Schlochtermeier, L. H., Kuchinke, L., Pehrs, C., Urton, K., Kappelhoff, H., and Jacobs, A. M. (2013). Emotional picture and word processing: an fMRI study of effects on stimulus complexity. PLOS ONE 8:e55619. doi: 10.1371/journal.pone.0055619
Schneider, S., Peters, J., Bromberg, U., Brassen, S., Menz, M. M., Miedl, S. F., et al. (2011). Boys do it the right way: sex-dependent amygdala lateralization during face processing in adolescents. NeuroImage 56, 1847–1853. doi: 10.1016/j.neuroimage.2011.02.019
Sergerie, K., Chochol, C., and Armony, J. L. (2008). The role of the amygdala in emotional processing: a quantitative meta-analysis of functional neuroimaging studies. Neurosci. Biobehav. Rev. 32, 811–830. doi: 10.1016/j.neubiorev.2007.12.002
Sheehan, D. V., Lecrubier, Y., Sheehan, K. H., Amorim, P., Janavs, J., Weiller, E., et al. (1998). The mini-international neuropsychiatric interview (M.I.N.I): the development and validation of a structured diagnostic psychiatric interview for DSM-IV and ICD-10. J. Clin. Psychiatry 59(Suppl. 20), 22–33.
Simola, J., Torniainen, J., Moisala, M., Kivikangas, M., and Krause, C. M. (2013). Eye movement related brain responses to emotional scenes during free viewing. Front. Syst. Neurosci. 7:41. doi: 10.3389/fnsys.2013.00041
Snodgrass, J. G., and Vanderwart, M. (1980). A standardized set of 260 pictures: norms for name agreement, image agreement, familiarity, and visual complexity. J. Exp. Psychol. Hum. Learn. Mem. 6, 174–215. doi: 10.1037/0278-7322.214.171.124
Stickel, C., Ebner, M., and Holzinger, A. (2010). “The XAOS metric: understanding visual complexity as measure of usability,” in Proceedings of the 6th International Conference on HCI in Work and Learning, Life and Leisure, (Berlin: Springer-Verlag), 278–290. doi: 10.1007/978-3-642-16607-5_18
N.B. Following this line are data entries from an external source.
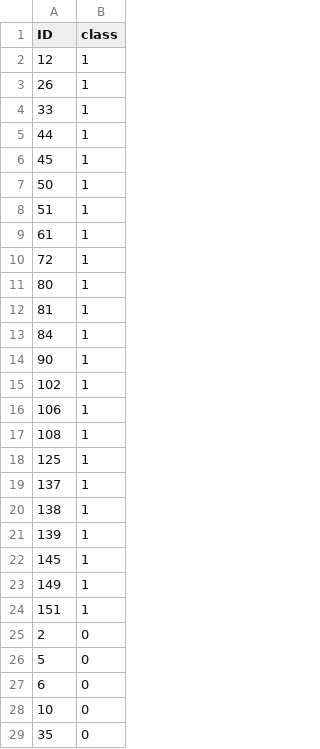
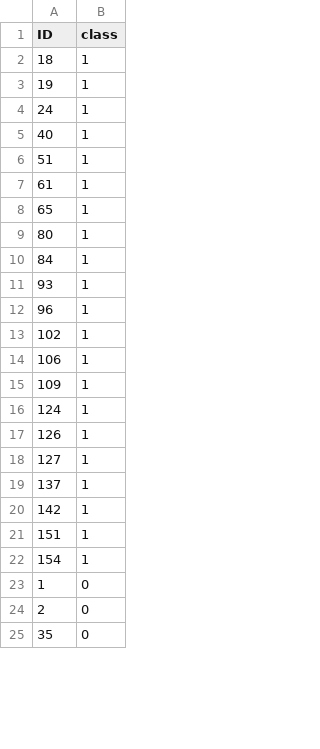
Before and after one commit to olegolt/PAF_reanalysis, a CSV file: data/Y_test.csv, drawn as a sheet; only a part is shown; the diff covers the shown part only.

```diff
--- a/data/Y_test.csv
+++ b/data/Y_test.csv
@@ -1,29 +1,25 @@
 "ID","class"
-12,1
-26,1
-33,1
-44,1
-45,1
-50,1
+18,1
+19,1
+24,1
+40,1
 51,1
 61,1
-72,1
+65,1
 80,1
-81,1
 84,1
-90,1
+93,1
+96,1
 102,1
 106,1
-108,1
-125,1
+109,1
+124,1
+126,1
+127,1
 137,1
-138,1
-139,1
-145,1
-149,1
+142,1
 151,1
+154,1
+1,0
 2,0
-5,0
-6,0
-10,0
 35,0
```
Also changed, not shown: 3 added rows, 3 removed rows and 5 edited cells elsewhere in this file, data/X_test.csv, data/X_train.csv, 6 other files.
Storbeck, J. (2013). Negative affect promotes encoding of and memory for details at the expense of the gist: affect, encoding, and false memories. Cogn. Emot. 27, 800–819. doi: 10.1080/02699931.2012.741060
Street, N., Forsythe, A. M., Reilly, R., Taylor, R., and Helmy, M. S. (2016). A complex story: universal preference vs. individual differences shaping aesthetic response to fractal patterns. Front. Hum. Neurosci. 10:213. doi: 10.3389/fnhum.2016.00213
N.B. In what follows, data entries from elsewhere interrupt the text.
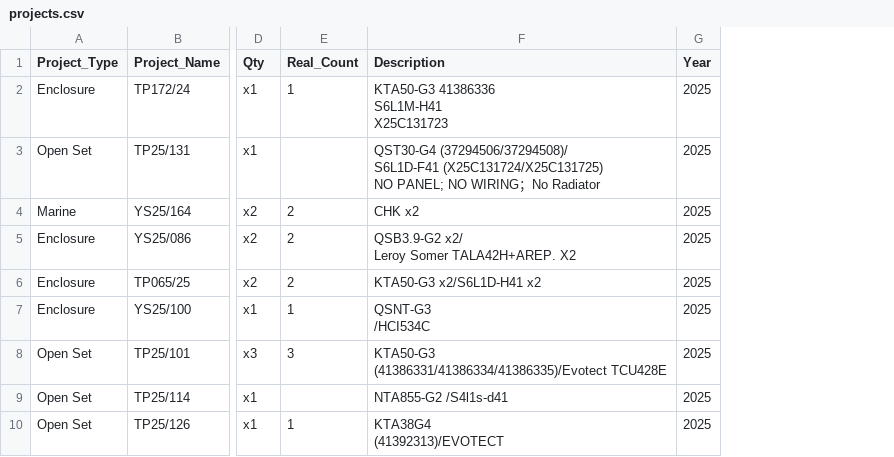
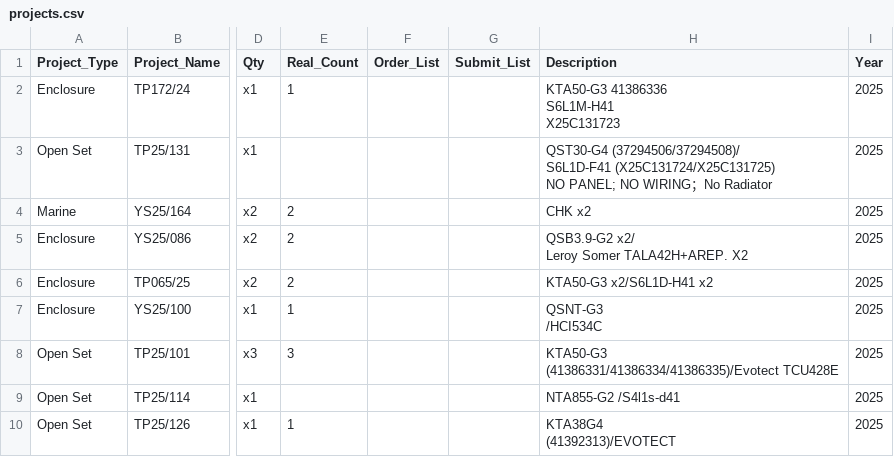
Before and after one commit to goldenfootballboy-create/yip-shing-dashboard, a CSV file: projects.csv, drawn as a sheet; only a part is shown, gaps mark what is left out; the diff names each change by its address in the sheet, - before the commit and + after, or states it on an @@ line.

Commit message:
Update projects.csv

```diff
--- a/projects.csv
+++ b/projects.csv
+column F (Order_List), empty
+column G (Submit_List), empty
```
Talmi, D., Luk, B. T. C., McGarry, L. M., and Moscovitch, M. (2007). The contribution of relatedness and distinctiveness to emotionally-enhanced memory. J. Mem. Lang. 56, 555–574. doi: 10.1016/j.jml.2007.01.002
Todd, R. M., Talmi, D., Schmitz, T. W., Susskind, J., and Anderson, A. K. (2012). Psychophysical and neural evidence for emotion-enhanced perceptual vividness. J. Neurosci. 32, 11201–11212. doi: 10.1523/JNEUROSCI.0155-12.2012
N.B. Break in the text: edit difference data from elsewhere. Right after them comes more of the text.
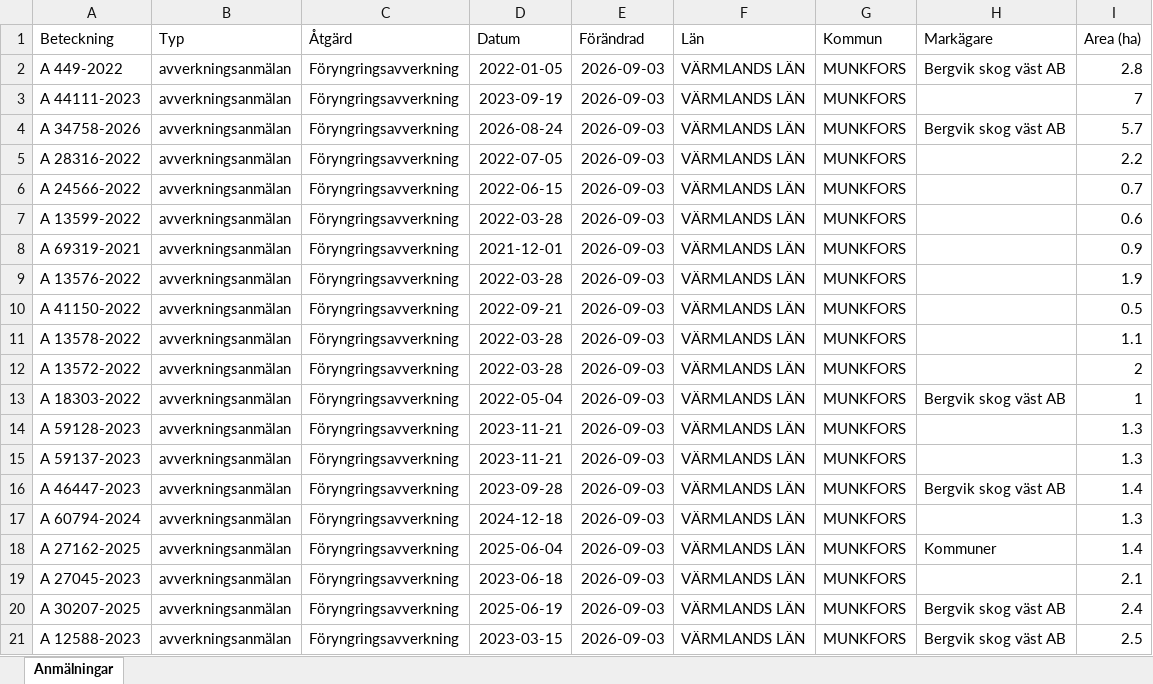
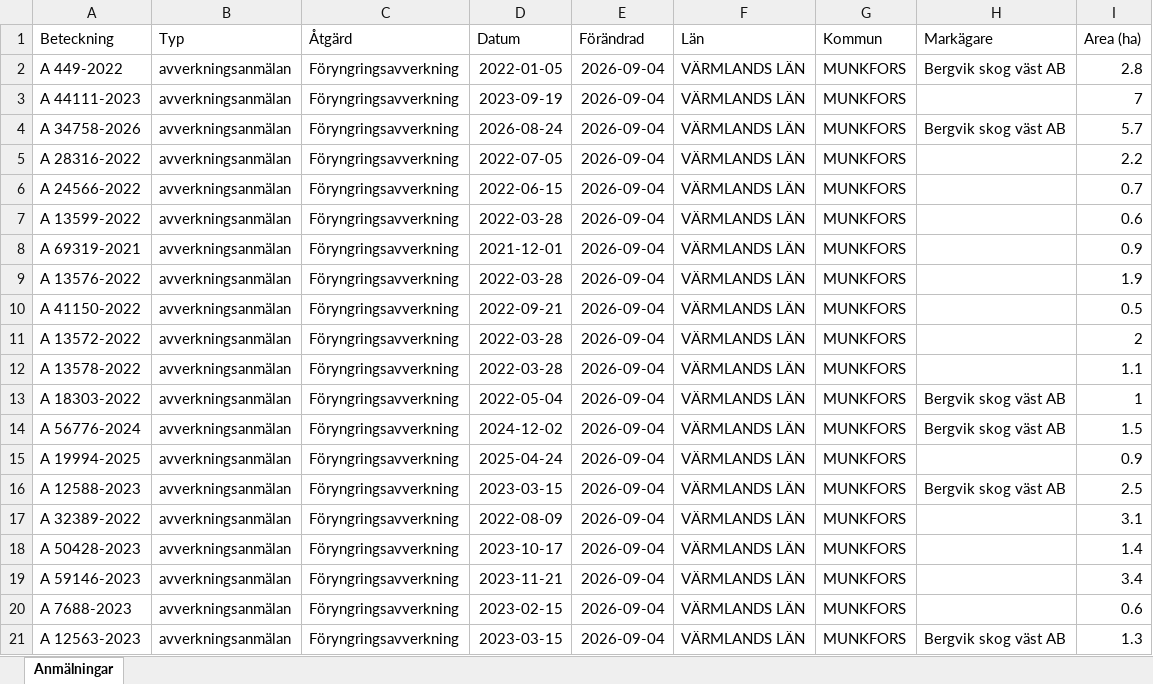
Before and after one commit to klasma/Logging_1762, an Excel workbook: Översikt MUNKFORS.xlsx, sheet Anmälningar, drawn as a sheet; only a part is shown; values as stored, in another font and other column widths than the file's, no borders; the diff covers the shown part only; the diff names each change by its address in the sheet, - before the commit and + after, or states it on an @@ line.

```diff
--- a/Översikt MUNKFORS.xlsx (sheet Anmälningar)
+++ b/Översikt MUNKFORS.xlsx (sheet Anmälningar)
-E2:E21 (Förändrad): 2026-09-03
+E2:E21 (Förändrad): 2026-09-04
-A11 (Beteckning): A 13578-2022
+A11 (Beteckning): A 13572-2022
-I11 (Area (ha)): 1.1
+I11 (Area (ha)): 2
-A12 (Beteckning): A 13572-2022
+A12 (Beteckning): A 13578-2022
-I12 (Area (ha)): 2
+I12 (Area (ha)): 1.1
-A14 (Beteckning): A 59128-2023
+A14 (Beteckning): A 56776-2024
-D14 (Datum): 2023-11-21
+D14 (Datum): 2024-12-02
-H14 (Markägare): (empty)
+H14 (Markägare): Bergvik skog väst AB
-I14 (Area (ha)): 1.3
+I14 (Area (ha)): 1.5
-A15 (Beteckning): A 59137-2023
+A15 (Beteckning): A 19994-2025
-D15 (Datum): 2023-11-21
+D15 (Datum): 2025-04-24
-I15 (Area (ha)): 1.3
+I15 (Area (ha)): 0.9
-A16 (Beteckning): A 46447-2023
+A16 (Beteckning): A 12588-2023
-D16 (Datum): 2023-09-28
+D16 (Datum): 2023-03-15
-I16 (Area (ha)): 1.4
+I16 (Area (ha)): 2.5
-A17 (Beteckning): A 60794-2024
+A17 (Beteckning): A 32389-2022
-D17 (Datum): 2024-12-18
+D17 (Datum): 2022-08-09
-I17 (Area (ha)): 1.3
+I17 (Area (ha)): 3.1
-A18 (Beteckning): A 27162-2025
+A18 (Beteckning): A 50428-2023
-D18 (Datum): 2025-06-04
+D18 (Datum): 2023-10-17
-H18 (Markägare): Kommuner
+H18 (Markägare): (empty)
-A19 (Beteckning): A 27045-2023
+A19 (Beteckning): A 59146-2023
-D19 (Datum): 2023-06-18
+D19 (Datum): 2023-11-21
-I19 (Area (ha)): 2.1
+I19 (Area (ha)): 3.4
-A20 (Beteckning): A 30207-2025
+A20 (Beteckning): A 7688-2023
-D20 (Datum): 2025-06-19
+D20 (Datum): 2023-02-15
-H20 (Markägare): Bergvik skog väst AB
+H20 (Markägare): (empty)
-I20 (Area (ha)): 2.4
+I20 (Area (ha)): 0.6
-A21 (Beteckning): A 12588-2023
+A21 (Beteckning): A 12563-2023
-I21 (Area (ha)): 2.5
+I21 (Area (ha)): 1.3
```
Also changed, not shown: 301 edited cells elsewhere in this sheet, artfynd/A 34758-2026 artfynd.xlsx, artfynd/A 44111-2023 artfynd.xlsx, 14 other files.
Tuch, A. N., Bargas-Avila, J. A., Opwis, K., and Wilhelm, F. H. (2009). Visual complexity of websites: effects on users’ experience, physiology, performance, and memory. Int. J. Hum. Comput. Stud. 67, 703–715. doi: 10.1016/j.ijhcs.2009.04.002
Watson, D., Clark, L. A., and Tellegan, A. (1988). Development and validation of brief measures of positive and negative affect: the PANAS scales. J. Pers. Soc. Psychol. 54, 1063–1070. doi: 10.1037/0022-35126.96.36.1993
Keywords: visual complexity, affect, arousal, valence, eyetracking, emotion
Citation: Madan CR, Bayer J, Gamer M, Lonsdorf TB and Sommer T (2018) Visual Complexity and Affect: Ratings Reflect More Than Meets the Eye. Front. Psychol. 8:2368. doi: 10.3389/fpsyg.2017.02368
Received: 16 May 2017; Accepted: 27 December 2017;
Published: 18 January 2018.
Edited by:Maurizio Codispoti, Università di Bologna, Italy
Reviewed by:Andrea De Cesarei, Università di Bologna, Italy
Iris I. A. Groen, New York University, United States
Copyright © 2018 Madan, Bayer, Gamer, Lonsdorf and Sommer. This is an open-access article distributed under the terms of the Creative Commons Attribution License (CC BY). The use, distribution or reproduction in other forums is permitted, provided the original author(s) or licensor are credited and that the original publication in this journal is cited, in accordance with accepted academic practice. No use, distribution or reproduction is permitted which does not comply with these terms.